■ Supplied material:
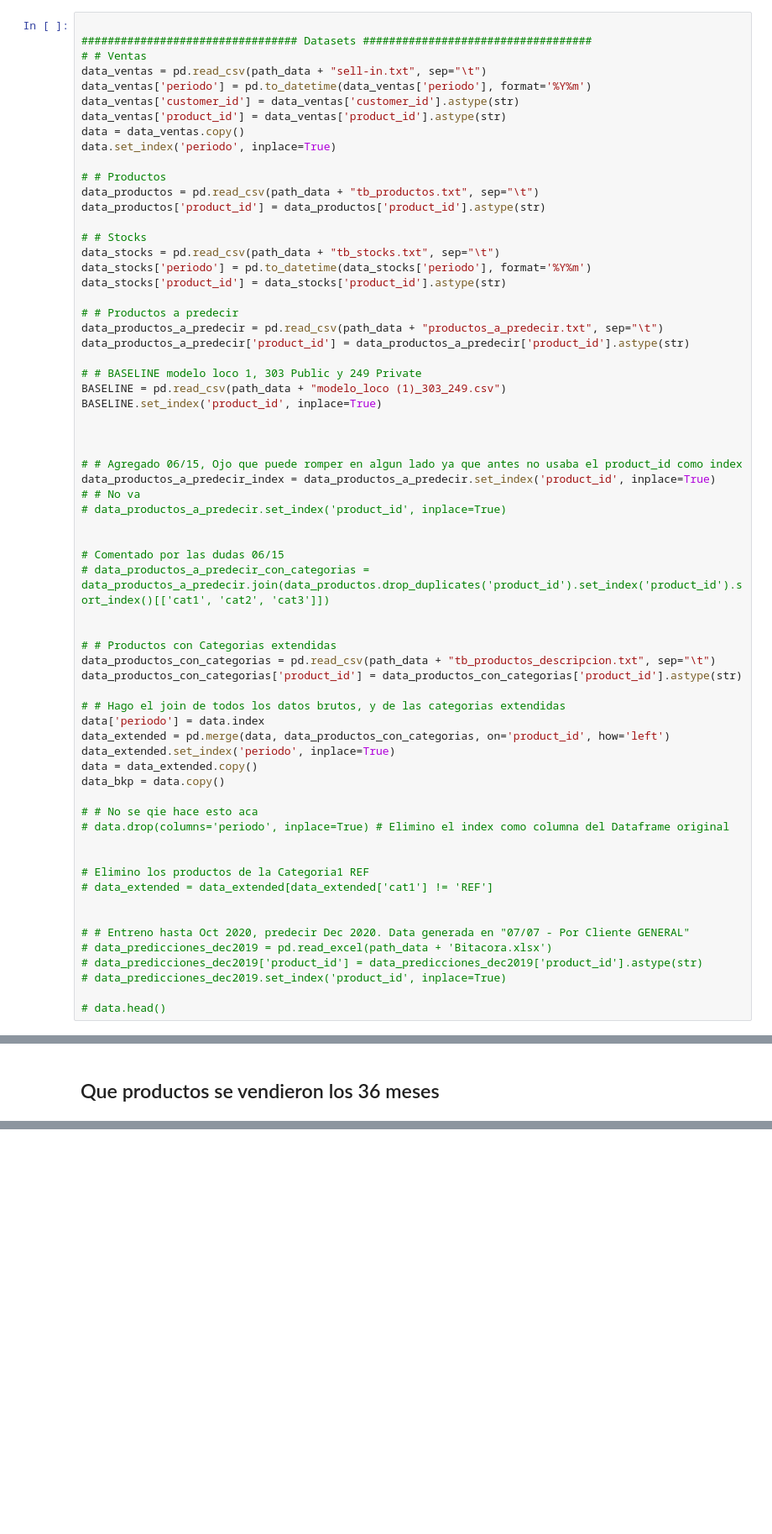
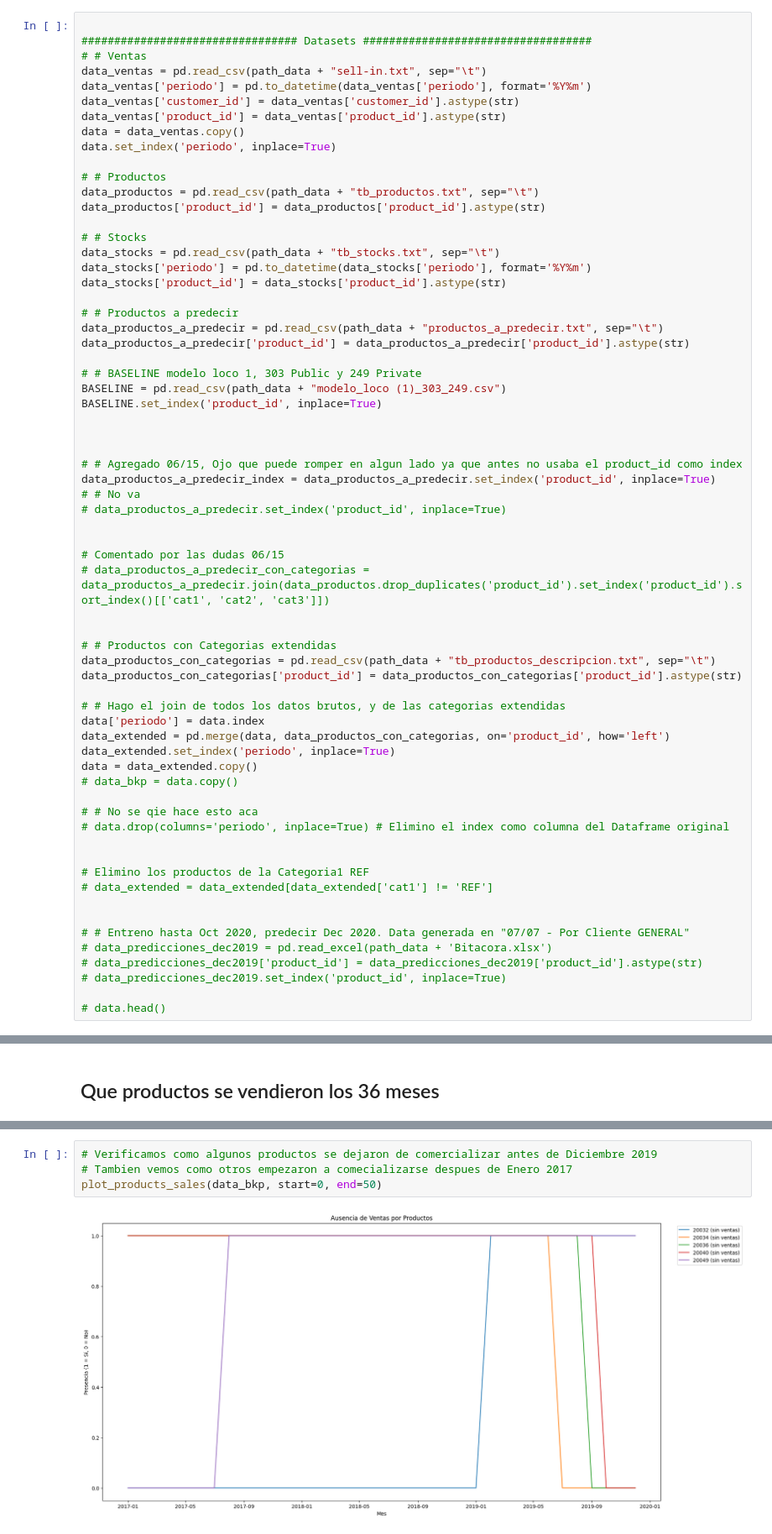
Before and after one commit to AndresMontesDeOca/Laboratorio3, a Jupyter notebook: Experimento.ipynb, the cells around one changed output, grey strips where cells are left out. Shown at 84% size. Drawn from its saved outputs; the diff is of its cells as text; blank space fills up the shorter version.

```diff
--- a/Experimento.ipynb
+++ b/Experimento.ipynb
@@ -222,7 +222,7 @@ data['periodo'] = data.index
 data_extended = pd.merge(data, data_productos_con_categorias, on='product_id', how='left')
 data_extended.set_index('periodo', inplace=True)
 data = data_extended.copy()
-data_bkp = data.copy()
+# data_bkp = data.copy()
 
 # # No se qie hace esto aca
 # data.drop(columns='periodo', inplace=True) # Elimino el index como columna del Dataframe original
@@ -4528,0 +4490,6 @@ plt.show()
+# %%
+# Verificamos como algunos productos se dejaron de comercializar antes de Diciembre 2019
+# Tambien vemos como otros empezaron a comecializarse despues de Enero 2017
+plot_products_sales(data_bkp, start=0, end=50)
+# %% [output]
+[figure, added]
```
Also changed, not shown: parts of 7 cells of this notebook.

■ To do:
Each line from the material above that mentions the word "inplace" needs to be copied.

■ Solution for this problem:
 data_extended.set_index('periodo', inplace=True)
 # data.drop(columns='periodo', inplace=True) # Elimino el index como columna del Dataframe original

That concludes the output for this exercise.